▶ TASK OBJECTIVE:
Show all lines from the material that carry the word "hover".
START PROVIDED ENTRIES
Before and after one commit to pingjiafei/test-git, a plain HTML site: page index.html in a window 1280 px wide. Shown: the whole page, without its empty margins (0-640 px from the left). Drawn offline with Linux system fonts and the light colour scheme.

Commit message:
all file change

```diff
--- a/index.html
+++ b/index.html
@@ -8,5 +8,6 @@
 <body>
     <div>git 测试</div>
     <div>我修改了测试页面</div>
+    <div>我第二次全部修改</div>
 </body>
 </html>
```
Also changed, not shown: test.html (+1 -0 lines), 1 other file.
END PROVIDED ENTRIES
START PROVIDED ENTRIES
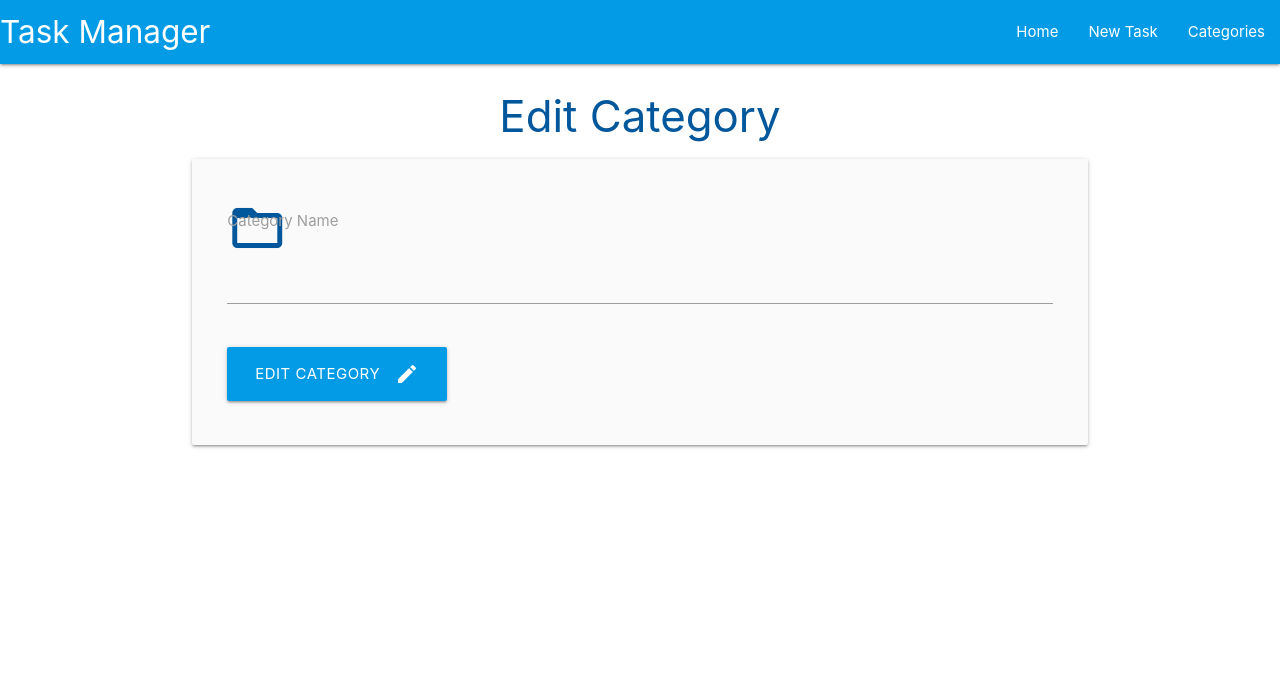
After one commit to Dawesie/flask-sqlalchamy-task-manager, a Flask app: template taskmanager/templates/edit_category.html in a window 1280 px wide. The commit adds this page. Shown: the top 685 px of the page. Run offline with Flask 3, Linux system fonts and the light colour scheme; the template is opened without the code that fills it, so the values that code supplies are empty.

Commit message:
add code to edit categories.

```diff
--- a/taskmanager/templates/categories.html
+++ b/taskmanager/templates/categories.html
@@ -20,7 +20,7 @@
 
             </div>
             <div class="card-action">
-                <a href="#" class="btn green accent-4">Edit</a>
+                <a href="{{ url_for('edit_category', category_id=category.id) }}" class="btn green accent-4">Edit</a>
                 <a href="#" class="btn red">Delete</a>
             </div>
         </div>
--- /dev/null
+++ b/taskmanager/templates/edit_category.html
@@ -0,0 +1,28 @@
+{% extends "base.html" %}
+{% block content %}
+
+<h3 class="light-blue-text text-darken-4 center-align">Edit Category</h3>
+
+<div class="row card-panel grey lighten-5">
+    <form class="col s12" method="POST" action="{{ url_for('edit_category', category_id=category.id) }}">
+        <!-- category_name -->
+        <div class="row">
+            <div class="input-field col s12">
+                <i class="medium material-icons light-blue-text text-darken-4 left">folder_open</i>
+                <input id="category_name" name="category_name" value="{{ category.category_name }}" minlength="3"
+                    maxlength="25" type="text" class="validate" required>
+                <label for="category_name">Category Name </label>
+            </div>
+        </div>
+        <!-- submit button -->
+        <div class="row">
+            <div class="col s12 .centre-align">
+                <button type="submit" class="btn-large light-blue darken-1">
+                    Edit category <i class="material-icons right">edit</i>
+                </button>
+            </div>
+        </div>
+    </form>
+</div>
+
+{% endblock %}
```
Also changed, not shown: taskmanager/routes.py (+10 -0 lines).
END PROVIDED ENTRIES
START PROVIDED ENTRIES
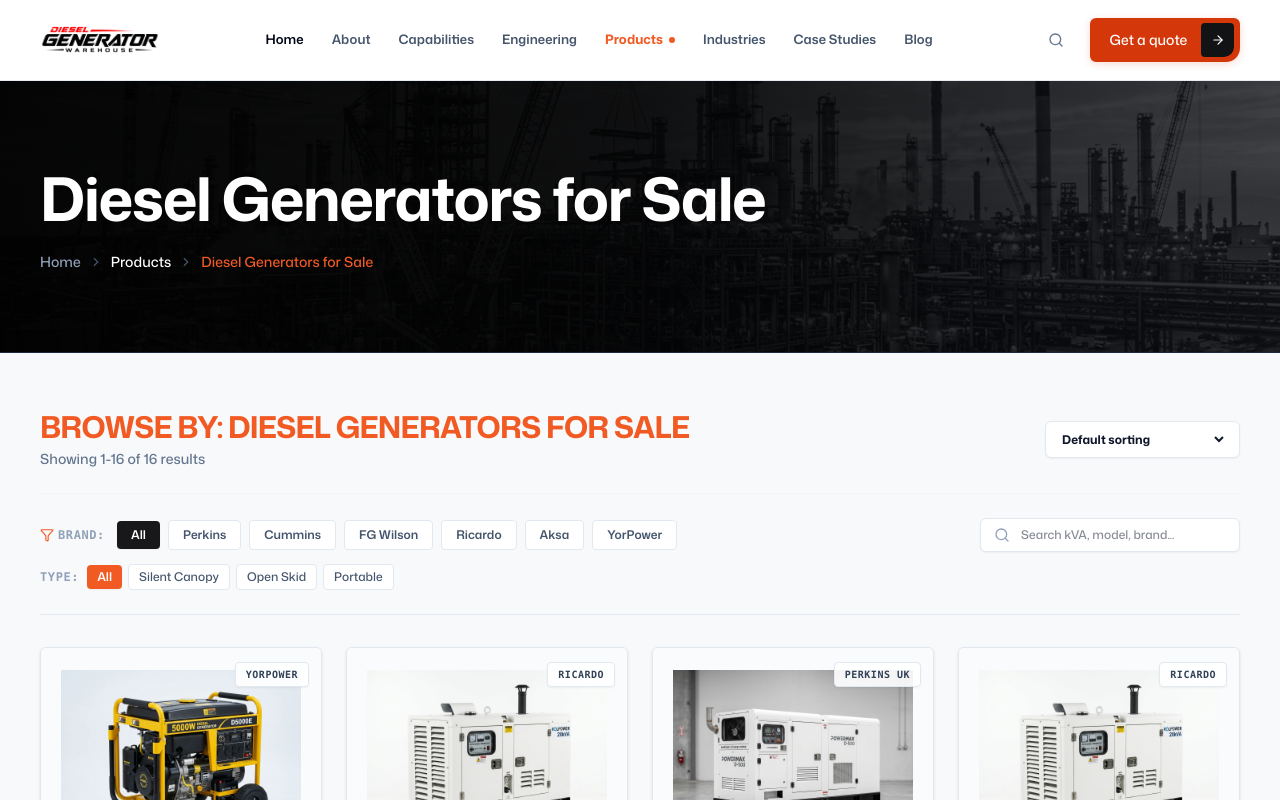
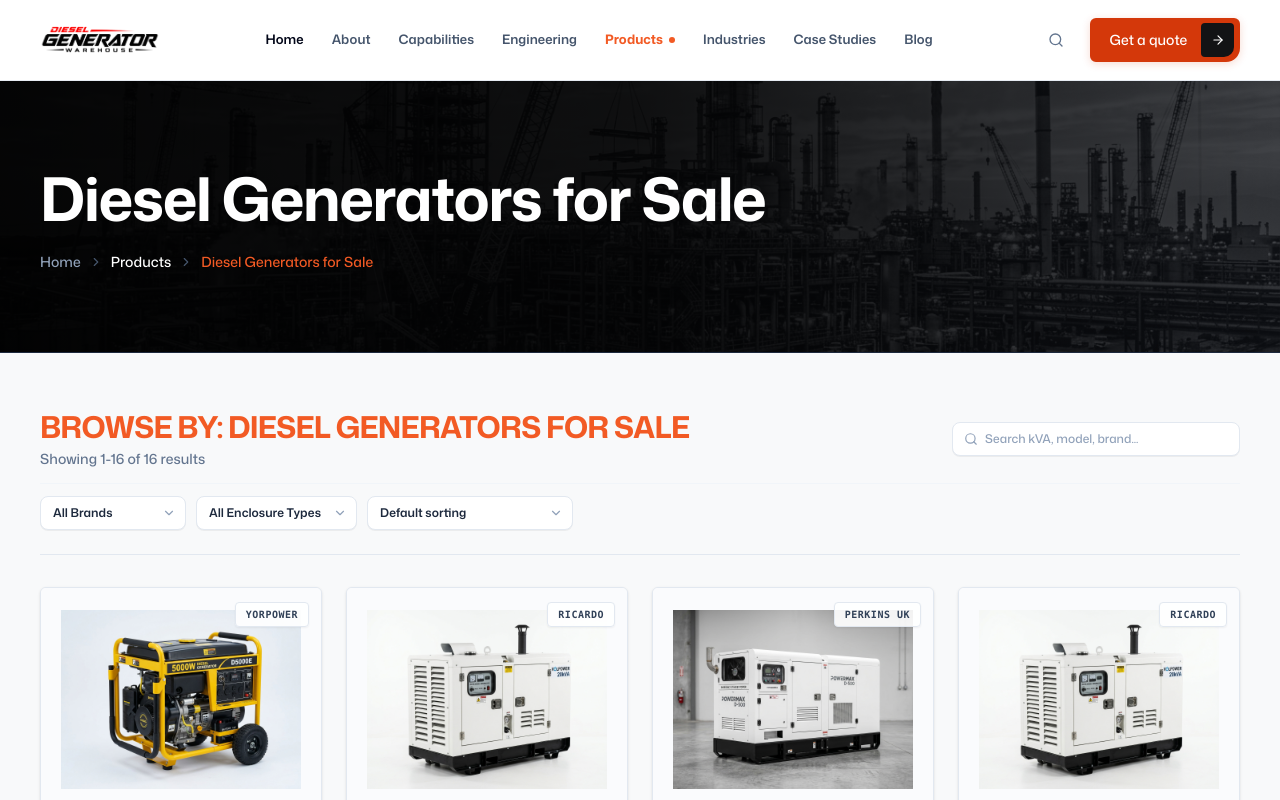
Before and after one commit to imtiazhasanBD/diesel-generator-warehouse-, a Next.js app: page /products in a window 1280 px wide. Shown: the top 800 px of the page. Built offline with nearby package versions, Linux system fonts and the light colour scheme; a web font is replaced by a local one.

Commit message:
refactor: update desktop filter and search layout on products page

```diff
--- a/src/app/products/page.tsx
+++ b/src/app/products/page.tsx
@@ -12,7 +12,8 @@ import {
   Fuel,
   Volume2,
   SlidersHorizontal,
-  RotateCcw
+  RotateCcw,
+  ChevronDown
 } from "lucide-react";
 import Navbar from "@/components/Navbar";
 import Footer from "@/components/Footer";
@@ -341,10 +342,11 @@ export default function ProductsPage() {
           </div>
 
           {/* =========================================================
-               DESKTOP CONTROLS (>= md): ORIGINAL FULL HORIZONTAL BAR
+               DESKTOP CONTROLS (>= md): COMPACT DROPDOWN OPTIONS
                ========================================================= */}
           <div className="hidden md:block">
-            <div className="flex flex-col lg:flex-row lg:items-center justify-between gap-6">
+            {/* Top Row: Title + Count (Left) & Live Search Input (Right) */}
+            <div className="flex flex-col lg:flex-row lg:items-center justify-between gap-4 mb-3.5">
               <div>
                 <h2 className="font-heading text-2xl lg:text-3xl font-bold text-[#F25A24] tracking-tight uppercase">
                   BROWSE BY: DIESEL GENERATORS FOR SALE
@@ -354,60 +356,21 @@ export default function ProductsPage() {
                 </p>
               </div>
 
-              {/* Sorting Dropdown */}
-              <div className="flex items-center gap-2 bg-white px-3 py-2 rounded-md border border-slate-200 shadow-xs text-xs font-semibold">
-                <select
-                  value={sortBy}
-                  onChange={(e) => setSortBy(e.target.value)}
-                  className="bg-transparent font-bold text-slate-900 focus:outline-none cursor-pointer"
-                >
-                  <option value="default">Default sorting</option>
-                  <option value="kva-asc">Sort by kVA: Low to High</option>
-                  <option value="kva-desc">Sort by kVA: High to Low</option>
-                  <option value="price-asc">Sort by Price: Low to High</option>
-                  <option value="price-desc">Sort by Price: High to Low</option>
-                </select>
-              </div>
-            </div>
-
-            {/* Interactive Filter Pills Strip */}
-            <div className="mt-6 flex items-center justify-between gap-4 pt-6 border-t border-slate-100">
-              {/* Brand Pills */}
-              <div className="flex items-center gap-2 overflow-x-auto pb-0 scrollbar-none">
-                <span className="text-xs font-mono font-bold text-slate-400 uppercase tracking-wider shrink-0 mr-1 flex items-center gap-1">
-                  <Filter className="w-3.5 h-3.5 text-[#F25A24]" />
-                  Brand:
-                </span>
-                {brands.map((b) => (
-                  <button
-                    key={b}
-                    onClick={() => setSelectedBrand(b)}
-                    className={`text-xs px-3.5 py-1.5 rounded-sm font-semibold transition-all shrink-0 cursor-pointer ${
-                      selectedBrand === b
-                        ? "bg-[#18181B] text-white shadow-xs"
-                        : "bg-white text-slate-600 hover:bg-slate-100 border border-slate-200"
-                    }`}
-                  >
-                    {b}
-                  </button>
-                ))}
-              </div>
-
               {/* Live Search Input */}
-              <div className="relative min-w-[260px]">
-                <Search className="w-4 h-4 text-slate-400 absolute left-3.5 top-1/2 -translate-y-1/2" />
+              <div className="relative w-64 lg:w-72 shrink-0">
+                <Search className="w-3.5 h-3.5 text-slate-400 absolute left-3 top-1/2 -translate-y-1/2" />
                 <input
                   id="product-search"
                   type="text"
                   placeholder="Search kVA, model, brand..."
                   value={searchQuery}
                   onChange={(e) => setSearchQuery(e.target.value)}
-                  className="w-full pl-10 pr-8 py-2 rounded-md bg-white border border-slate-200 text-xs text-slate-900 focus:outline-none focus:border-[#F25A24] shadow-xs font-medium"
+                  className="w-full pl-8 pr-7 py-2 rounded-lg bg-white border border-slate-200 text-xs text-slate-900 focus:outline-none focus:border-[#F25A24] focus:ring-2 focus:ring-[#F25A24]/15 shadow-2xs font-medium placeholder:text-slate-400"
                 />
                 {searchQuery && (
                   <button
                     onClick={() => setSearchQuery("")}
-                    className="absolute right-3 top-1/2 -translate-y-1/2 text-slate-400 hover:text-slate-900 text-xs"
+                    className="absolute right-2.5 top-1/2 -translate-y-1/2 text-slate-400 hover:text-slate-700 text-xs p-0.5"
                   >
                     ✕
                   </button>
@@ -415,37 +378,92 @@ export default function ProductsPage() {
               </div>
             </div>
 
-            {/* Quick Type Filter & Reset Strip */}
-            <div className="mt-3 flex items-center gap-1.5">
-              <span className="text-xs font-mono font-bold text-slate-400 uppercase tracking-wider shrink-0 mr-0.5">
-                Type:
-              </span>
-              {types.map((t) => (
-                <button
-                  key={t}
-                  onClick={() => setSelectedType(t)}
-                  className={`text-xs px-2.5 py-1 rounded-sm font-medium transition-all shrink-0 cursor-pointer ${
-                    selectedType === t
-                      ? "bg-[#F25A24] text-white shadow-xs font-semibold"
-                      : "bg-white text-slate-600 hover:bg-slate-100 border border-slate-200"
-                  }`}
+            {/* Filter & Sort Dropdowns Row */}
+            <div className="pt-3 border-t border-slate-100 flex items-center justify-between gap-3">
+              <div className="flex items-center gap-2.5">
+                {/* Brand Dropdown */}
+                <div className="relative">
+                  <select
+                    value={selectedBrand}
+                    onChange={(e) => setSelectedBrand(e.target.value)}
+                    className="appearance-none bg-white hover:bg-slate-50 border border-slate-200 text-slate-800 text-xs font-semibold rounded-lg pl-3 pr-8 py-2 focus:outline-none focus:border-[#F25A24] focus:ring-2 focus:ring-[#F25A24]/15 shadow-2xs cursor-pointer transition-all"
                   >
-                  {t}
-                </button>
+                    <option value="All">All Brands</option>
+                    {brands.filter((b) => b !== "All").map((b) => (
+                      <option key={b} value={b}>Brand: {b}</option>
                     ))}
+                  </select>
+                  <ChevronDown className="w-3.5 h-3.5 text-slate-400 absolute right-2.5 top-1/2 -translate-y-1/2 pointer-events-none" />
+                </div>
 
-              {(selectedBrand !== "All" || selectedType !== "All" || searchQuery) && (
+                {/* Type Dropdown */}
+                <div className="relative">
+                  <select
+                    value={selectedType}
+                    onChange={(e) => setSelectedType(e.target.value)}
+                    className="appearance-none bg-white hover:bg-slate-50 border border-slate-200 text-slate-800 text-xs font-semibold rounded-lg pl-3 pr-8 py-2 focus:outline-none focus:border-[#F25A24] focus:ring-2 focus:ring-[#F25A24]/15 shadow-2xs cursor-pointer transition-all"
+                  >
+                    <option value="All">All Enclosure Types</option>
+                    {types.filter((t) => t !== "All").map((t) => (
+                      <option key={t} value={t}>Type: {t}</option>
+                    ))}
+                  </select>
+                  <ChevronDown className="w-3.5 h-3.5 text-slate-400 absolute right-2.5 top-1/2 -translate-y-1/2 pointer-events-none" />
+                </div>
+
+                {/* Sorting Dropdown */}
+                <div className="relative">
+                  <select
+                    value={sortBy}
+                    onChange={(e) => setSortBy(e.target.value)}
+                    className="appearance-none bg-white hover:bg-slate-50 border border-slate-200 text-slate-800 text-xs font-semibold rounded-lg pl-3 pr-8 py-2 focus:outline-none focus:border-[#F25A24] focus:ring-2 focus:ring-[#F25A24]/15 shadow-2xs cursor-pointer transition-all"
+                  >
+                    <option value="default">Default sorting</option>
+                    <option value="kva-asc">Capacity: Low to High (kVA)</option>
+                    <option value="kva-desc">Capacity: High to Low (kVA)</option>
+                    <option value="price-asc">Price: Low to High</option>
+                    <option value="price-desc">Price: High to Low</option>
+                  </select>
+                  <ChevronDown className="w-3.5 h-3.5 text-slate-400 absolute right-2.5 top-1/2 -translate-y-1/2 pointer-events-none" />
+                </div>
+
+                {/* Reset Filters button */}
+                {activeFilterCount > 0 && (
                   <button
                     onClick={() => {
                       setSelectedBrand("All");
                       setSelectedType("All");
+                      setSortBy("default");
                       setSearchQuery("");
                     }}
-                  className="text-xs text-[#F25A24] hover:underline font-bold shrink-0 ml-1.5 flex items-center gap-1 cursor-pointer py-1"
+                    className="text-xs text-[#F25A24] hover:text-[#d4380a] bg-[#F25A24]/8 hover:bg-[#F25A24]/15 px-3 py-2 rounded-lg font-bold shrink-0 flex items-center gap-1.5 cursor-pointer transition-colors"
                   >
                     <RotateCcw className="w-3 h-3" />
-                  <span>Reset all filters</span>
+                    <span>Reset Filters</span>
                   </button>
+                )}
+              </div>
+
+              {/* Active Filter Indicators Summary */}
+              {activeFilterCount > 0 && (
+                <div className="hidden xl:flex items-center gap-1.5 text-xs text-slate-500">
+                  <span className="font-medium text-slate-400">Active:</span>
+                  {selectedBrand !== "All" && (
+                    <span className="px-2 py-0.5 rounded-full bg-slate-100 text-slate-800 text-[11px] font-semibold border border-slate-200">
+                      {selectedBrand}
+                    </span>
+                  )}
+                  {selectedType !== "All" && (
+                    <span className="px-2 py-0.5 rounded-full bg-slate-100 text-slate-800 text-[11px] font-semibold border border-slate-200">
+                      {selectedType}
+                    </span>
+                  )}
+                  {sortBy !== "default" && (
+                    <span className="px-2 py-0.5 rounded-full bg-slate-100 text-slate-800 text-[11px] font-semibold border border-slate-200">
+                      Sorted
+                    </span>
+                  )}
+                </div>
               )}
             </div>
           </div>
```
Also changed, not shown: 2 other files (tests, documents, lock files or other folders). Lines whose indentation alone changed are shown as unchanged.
END PROVIDED ENTRIES
▶ RESULT:
-                        : "bg-white text-slate-600 hover:bg-slate-100 border border-slate-200"
-                    className="absolute right-3 top-1/2 -translate-y-1/2 text-slate-400 hover:text-slate-900 text-xs"
+                    className="absolute right-2.5 top-1/2 -translate-y-1/2 text-slate-400 hover:text-slate-700 text-xs p-0.5"
-                      : "bg-white text-slate-600 hover:bg-slate-100 border border-slate-200"
+                    className="appearance-none bg-white hover:bg-slate-50 border border-slate-200 text-slate-800 text-xs font-semibold rounded-lg pl-3 pr-8 py-2 focus:outline-none focus:border-[#F25A24] focus:ring-2 focus:ring-[#F25A24]/15 shadow-2xs cursor-pointer transition-all"
+                    className="appearance-none bg-white hover:bg-slate-50 border border-slate-200 text-slate-800 text-xs font-semibold rounded-lg pl-3 pr-8 py-2 focus:outline-none focus:border-[#F25A24] focus:ring-2 focus:ring-[#F25A24]/15 shadow-2xs cursor-pointer transition-all"
+                    className="appearance-none bg-white hover:bg-slate-50 border border-slate-200 text-slate-800 text-xs font-semibold rounded-lg pl-3 pr-8 py-2 focus:outline-none focus:border-[#F25A24] focus:ring-2 focus:ring-[#F25A24]/15 shadow-2xs cursor-pointer transition-all"
-                  className="text-xs text-[#F25A24] hover:underline font-bold shrink-0 ml-1.5 flex items-center gap-1 cursor-pointer py-1"
+                    className="text-xs text-[#F25A24] hover:text-[#d4380a] bg-[#F25A24]/8 hover:bg-[#F25A24]/15 px-3 py-2 rounded-lg font-bold shrink-0 flex items-center gap-1.5 cursor-pointer transition-colors"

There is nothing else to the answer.